Episode three sees Dale Cooper’s (Kyle MacLachlan) apparent escape from the Black Lodge and into another supernatural predicament. Following his trip through that mysterious glass box, Cooper finds himself in another otherworldly waiting room populated by the eyeless Naido (Nae Yuuki of Inland Empire) and one ‘American Girl’ (Phoebe Augustine, who played Ronette Pulaski in the original show). The room appears adrift in space, contained in a black box perhaps analogous with the glass one.
The whole sequence is a good 20 minutes long and is shot with a low frame count, which gives it a stop-motion quality, and the action is sometimes reversed or looped for a glitchy effect while the ambient sound has a distinct scratch to it. It’s a scene straight out of Eraserhead (1977), complete with a threatening banging on the room’s door as well as the disembodied head of Major Briggs (the late Don S. Davis) floating by and muttering that famous mystery term: Blue Rose.
It is 2:53 (already code 253 pays off) and Cooper’s return into his own body is imminent, but as he phases through a gigantic electrical outlet something goes awry and instead of retaking his body from his doppelgänger he ends up taking the place of one Dougie Jones… also played by MacLachlan. With Cooper seemingly back in the real world (or is it?), Dougie is spirited into the Black Lodge, where he spontaneously combust (dozens of people do it each year, it’s just not really widely reported), leaving a single golden bead behind.

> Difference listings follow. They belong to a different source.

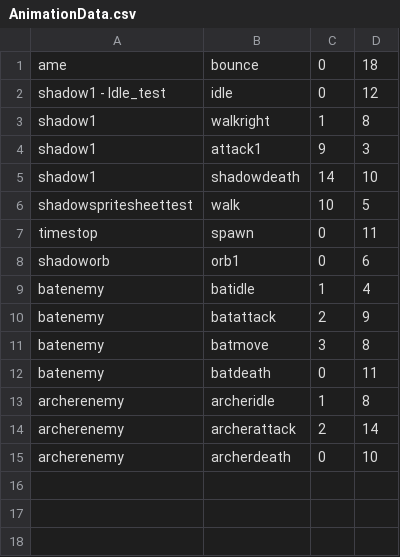
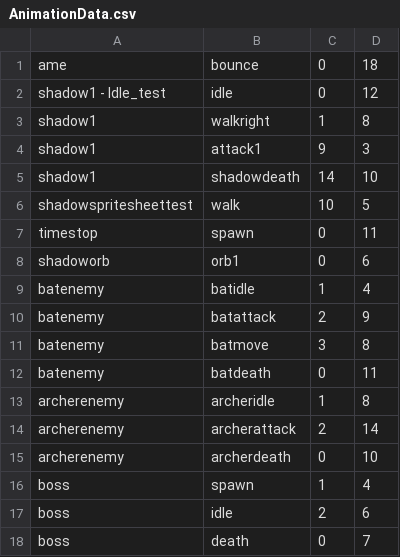
Before and after one commit to Emotionnss/ShadowNights, a CSV file: AlphaEngine/Assets/Data/AnimationData.csv, drawn as a sheet.

```diff
--- a/AlphaEngine/Assets/Data/AnimationData.csv
+++ b/AlphaEngine/Assets/Data/AnimationData.csv
@@ -15 +15,4 @@ archerenemy,archerattack,2,14
 archerenemy,archerdeath,0,10
+boss,spawn,1,4
+boss,idle,2,6
+boss,death,0,7
```
Also changed, not shown: 4 other files.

Believe it or not it is the One-Armed Man (Al Strobel) of all people who clears up what has just happened: “Someone manufactured [Dougie] for a purpose“, which has “been fulfilled“. He later holds up the golden bead as proof that Cooper has “been tricked“. Evidently this was BOB’s plan to avoid going back into the Black Lodge: diverting Cooper into taking another identity, that of someone “non-existent” if that’s what the tree was talking about before.
Consequently Cooper is now trapped in a state of catatonia, ambling cluelessly around, aping other peoples’ behavior and repeating back words to anybody that talks to him. In another bout of absurdist comedy, he gets a ride from Dougie’s whore Jade (Nafessa Williams), survives an assassination attempt (apparently Dougie was mixed with the wrong people) simply by bending over and wounds up hitting multiple jackpots at a casino, guided from one slot to another by visions of the Black Lodge.
Meanwhile, Cooper’s doppelgänger has been apprehended by the Buckhorn police, having fainted and crashed his car during Cooper’s reinstitution to the real world. Word gets all the way to the FBI headquarters, where Gordon Cole (David Lynch) – now Deputy Director – and Agent Albert Rosenfield (Miguel Ferrer) are just catching up to the grisly murders by the glass box. With Cooper suddenly back on the radar, they plan a prompt trip to South Dakota to debrief him. They’re joined by agent Tammy Preston (Chrysta Bell), gorgeous but rather stiff.
As for the rest of the episode, we catch up to Hawk’s (Michael Horse) “investigation” into whatever’s missing from Cooper’s case files. In a moment of aghast stupidity, Lucy (Kimmy Robertson) freaks out at the sight of a missing chocolate bunny. Is that it? Who knows. Maybe it’s another joke at Lucy’s expense, maybe it’s an oblique nod at Dougie’s “chocolate bunny”: Jade. We also catch another glimpse of Dr. Jacoby (Russ Tamblyn), keeping busy by spray-painting those shovels.
So Cooper’s doppelgänger is in jail and about to get a visit from unsuspecting friends, while Cooper himself is out of the Black Lodge but trapped in the reality of Dougie Jones. Is there something to the fact that the desert suburbia in which he spawns is owned by Rancho Rosa estates, the production company whose title card shows up at the beginning of the episode? Is Cooper – or rather actor Kyle MacLachlan – trapped in the show that features him?
Benjamín Harguindey / Managing Editor, Writer (Mar del Plata, Argentina – 1989) Screenwriter graduated from Universidad del Cine, Buenos Aires. Benja’s worked for EscribiendoCine as a film critic since 2010, covering the Biarritz, San Sebastián and Venice festivals. He judged the CILECT Prize and won several writing & criticism contests. He’s published one novel, Noches de Tartaria (2006).